MATERIAL TO PROCESS section start
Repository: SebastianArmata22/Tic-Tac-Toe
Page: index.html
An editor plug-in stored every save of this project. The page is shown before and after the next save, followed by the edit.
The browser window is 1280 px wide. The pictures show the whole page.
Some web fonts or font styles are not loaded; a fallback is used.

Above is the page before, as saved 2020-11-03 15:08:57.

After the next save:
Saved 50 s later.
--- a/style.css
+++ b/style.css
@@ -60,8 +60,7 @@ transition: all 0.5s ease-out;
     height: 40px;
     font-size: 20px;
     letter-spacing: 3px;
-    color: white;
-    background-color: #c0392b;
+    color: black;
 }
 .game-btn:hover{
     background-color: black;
MATERIAL TO PROCESS section end
* _WHAT IS NEEDED_: Exactly how many lines in the listing above contain the string "color"? Give the number without comment.

* _REPLY TO THE EXERCISE_: 4